So. . .What makes Felisa’s story so exceptional? Let me tell you her biggest secret. Please lend your ear—: Felisa is actually a transgender detective.

In La Serpiente Arco Iris, the author focuses on the investigation revolving around the murder of Leandro, Lean, the partner of Felisa’s Irish client, Robert Mitch (a nod to the male lead in Jacques Tourneur’s Out of the Past, and Charles Laughton’s Night of the Hunter?).[1] Mr. Mitch found Lean’s body home. The corpse signs suggested that the poor fellow had been brutally attacked and raped by several men. Karr finds suspicious the presence of several tattoos throughout Lean’s skin representing a rainbow snake eating itself, a clue about something that even her client himself is hiding. . .Later Felisa will find out that Lean and Robert had an open relationship, and the two of them were regular patrons in La Serpiente Arco Iris.

La Serpiente Arco Iris is a night club chain spread all around the world, with a clear target audience: committed gay men. Committed to—what, you ask? Committed to the society’s own rules. In fact, this is the cover for a cult consisting of a close circle of homosexuals that have bareback sex among their members only in order to protect themselves from sexually transmitted diseases. They found out that Lean had broken the rule the moment he fell in love with someone unconnected with the society, so they decided to eliminate him.[2]

During her inquiries, Felisa will unfortunately need the help of the police. I say unfortunately, as she should meet again some former colleagues from her not so distant young years as a policeman, from inveterate homophobe, unpleasant sexist Lt. Ramón Díaz, to a more delightful reunion: Ángel (the name fits like a glove), an attractive workmate who was always nice to her.
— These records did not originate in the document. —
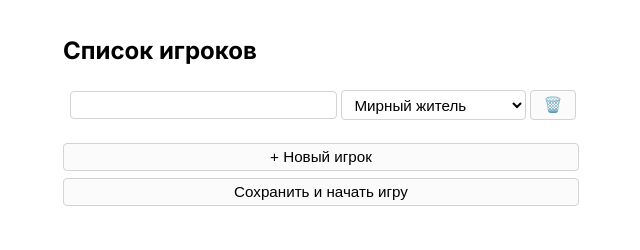
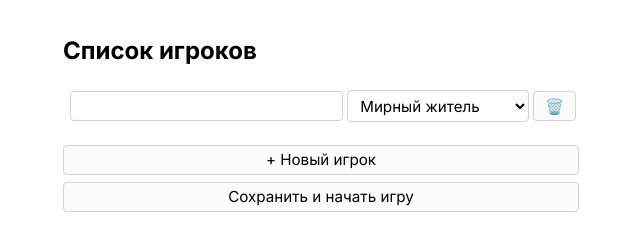
Before and after one commit to thundiverter/mafia-organizer, a plain HTML site: page index.html in a window 1280 px wide. Shown: the whole page, without its empty margins (233-873 px from the left). Drawn offline with nearby package versions, Linux system fonts and the light colour scheme.

Commit message:
Update style.css

```diff
--- a/style.css
+++ b/style.css
@@ -1,4 +1,4 @@
-:root {
+:root * {
  font-family: 'Inter', sans-serif;
 }
 
```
Given that passing herself off as a man is the only means to enter the society and solve the mystery, Felisa will get her long blonde hair cut, and hide her oversized breast. This way, our classy heroine will have to face her old times’ hardest facet: the memory of Felipe Carrillo—her previous self before she decided to look like a woman on the outside.

At the end of the book, Felisa Karr not only seems to have overcome her unhappiest, most traumatic episodes after making peace with her past, but you can also have the feeling that she has made the ultimate resolution on sex reassignment surgery.
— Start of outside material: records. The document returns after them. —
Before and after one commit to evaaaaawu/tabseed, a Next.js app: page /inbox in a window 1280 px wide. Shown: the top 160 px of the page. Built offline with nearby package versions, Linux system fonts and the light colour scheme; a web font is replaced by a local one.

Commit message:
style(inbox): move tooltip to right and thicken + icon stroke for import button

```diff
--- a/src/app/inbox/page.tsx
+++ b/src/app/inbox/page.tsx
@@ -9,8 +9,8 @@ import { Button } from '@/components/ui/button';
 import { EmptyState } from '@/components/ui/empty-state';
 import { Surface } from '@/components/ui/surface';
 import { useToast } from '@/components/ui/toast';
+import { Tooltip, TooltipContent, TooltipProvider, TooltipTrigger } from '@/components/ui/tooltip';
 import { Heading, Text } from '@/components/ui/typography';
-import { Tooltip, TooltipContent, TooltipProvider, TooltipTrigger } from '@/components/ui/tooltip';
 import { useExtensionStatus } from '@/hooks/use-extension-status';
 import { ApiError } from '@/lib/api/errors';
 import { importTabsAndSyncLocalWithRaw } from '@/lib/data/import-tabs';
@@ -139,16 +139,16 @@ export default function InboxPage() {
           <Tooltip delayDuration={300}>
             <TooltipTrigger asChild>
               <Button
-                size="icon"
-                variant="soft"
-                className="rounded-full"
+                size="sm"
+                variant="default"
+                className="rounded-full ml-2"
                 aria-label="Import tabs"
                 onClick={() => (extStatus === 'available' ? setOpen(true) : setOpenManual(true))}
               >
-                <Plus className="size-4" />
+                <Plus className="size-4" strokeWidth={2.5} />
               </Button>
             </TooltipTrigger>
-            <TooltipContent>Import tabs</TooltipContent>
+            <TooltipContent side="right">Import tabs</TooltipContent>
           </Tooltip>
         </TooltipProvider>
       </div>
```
The most interesting aspect in Babiano’s book may be the portrait of the sleuth rather than the plot, extremely typical and weak in terms of suspense. A key point in this kind of literary genre is the surprising final twist; here, the villain’s identity is obvious from their very first appearance. Anyway, it is nice to walk hand in hand throughout the narration with Miss Felisa Karr, probably the sweetest, most charming private investigator in Spanish fiction. Anyone would be pleased to be a friend of hers—or take a spicier step forward!



[1] This is not the only cinematographic reference in the book: when Felisa ran into her transgender prostitute friend, its depiction is quite similar to the moment when Manuela (Cecilia Roth) met La Agrado (Antonia San Juan) again after many years in Pedro Almodóvar’s All About My Mother (original title: Todo sobre mi madre). Also the atmosphere in the night club reminds of the mysterious private party that Dr. William Harford (Tom Cruise) attended in Stanley Kubrick’s Eyes Wide Shut.
[2] Regarding the fact that we are dealing with an organization aimed to protect their members from sexual diseases, it is hard to understand why they condomlessly rape the individual who has had sex with someone outside the society. . .